Each line that includes the word "changes" should be copied from the records.
------ SOURCE INFORMATION ------
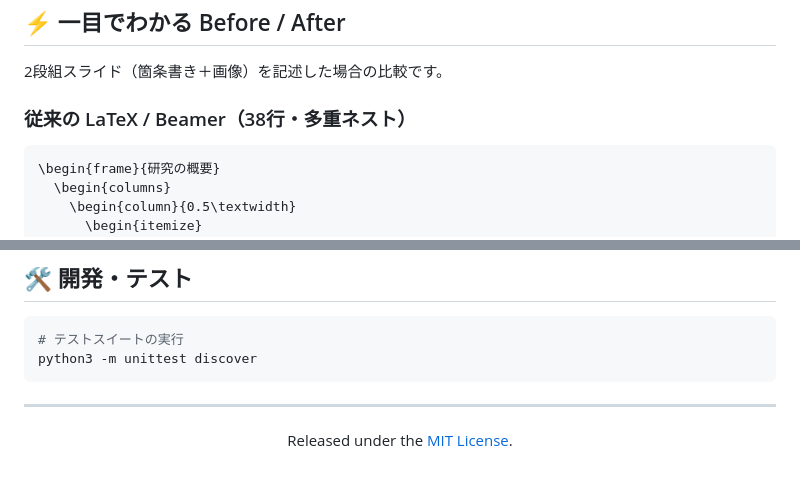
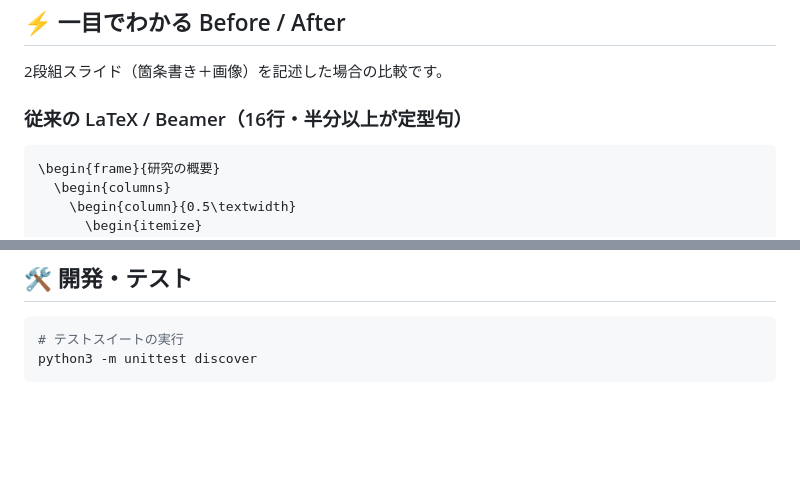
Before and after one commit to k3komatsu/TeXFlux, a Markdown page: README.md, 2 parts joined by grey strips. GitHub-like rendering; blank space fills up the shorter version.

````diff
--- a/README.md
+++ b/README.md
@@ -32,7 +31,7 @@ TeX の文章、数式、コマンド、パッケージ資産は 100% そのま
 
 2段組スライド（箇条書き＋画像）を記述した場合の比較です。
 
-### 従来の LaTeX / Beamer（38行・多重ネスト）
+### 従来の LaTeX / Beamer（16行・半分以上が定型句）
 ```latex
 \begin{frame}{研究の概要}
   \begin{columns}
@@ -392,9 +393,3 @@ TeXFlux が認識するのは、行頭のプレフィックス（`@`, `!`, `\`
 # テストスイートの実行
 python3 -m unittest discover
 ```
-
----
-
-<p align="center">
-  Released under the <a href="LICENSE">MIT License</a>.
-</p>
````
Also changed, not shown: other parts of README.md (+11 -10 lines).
------
------ SOURCE INFORMATION ------
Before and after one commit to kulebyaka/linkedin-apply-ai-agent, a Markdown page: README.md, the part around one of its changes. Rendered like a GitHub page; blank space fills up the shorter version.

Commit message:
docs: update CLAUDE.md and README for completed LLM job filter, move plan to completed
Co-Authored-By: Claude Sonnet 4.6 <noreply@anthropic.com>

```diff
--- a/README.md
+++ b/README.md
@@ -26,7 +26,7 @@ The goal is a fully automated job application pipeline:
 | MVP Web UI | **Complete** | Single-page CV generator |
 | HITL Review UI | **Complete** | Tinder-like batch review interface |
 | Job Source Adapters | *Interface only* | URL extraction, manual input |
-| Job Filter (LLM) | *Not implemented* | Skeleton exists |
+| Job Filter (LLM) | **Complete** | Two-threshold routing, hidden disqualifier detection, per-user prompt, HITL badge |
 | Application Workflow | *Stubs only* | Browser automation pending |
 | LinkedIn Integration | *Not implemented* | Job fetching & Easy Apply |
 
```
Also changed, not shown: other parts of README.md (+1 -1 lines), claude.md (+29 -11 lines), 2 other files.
------
------ SOURCE INFORMATION ------
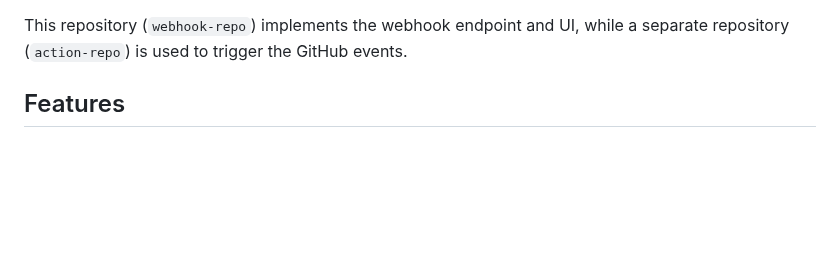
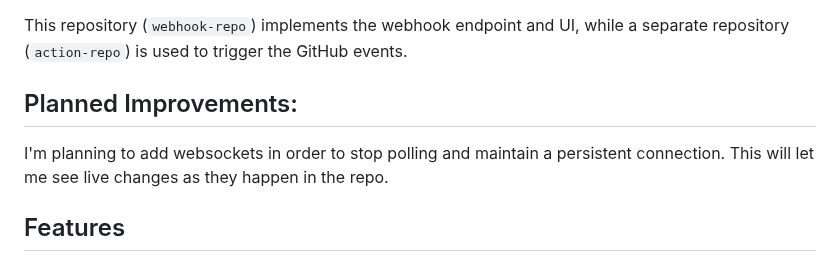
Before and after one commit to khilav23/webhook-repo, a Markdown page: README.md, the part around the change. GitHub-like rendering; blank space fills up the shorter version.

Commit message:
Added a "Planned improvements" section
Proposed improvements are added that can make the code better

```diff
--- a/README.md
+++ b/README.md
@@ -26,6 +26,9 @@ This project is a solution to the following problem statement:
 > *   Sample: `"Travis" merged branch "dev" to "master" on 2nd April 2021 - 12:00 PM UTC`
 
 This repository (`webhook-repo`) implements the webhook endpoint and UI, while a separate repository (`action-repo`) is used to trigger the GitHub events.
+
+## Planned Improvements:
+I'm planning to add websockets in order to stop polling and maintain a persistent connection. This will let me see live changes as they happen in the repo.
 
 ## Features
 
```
------
SOLUTION FOR THIS PROBLEM:
Before and after one commit to kulebyaka/linkedin-apply-ai-agent, a Markdown page: README.md, the part around one of its changes. Rendered like a GitHub page; blank space fills up the shorter version.
+I'm planning to add websockets in order to stop polling and maintain a persistent connection. This will let me see live changes as they happen in the repo.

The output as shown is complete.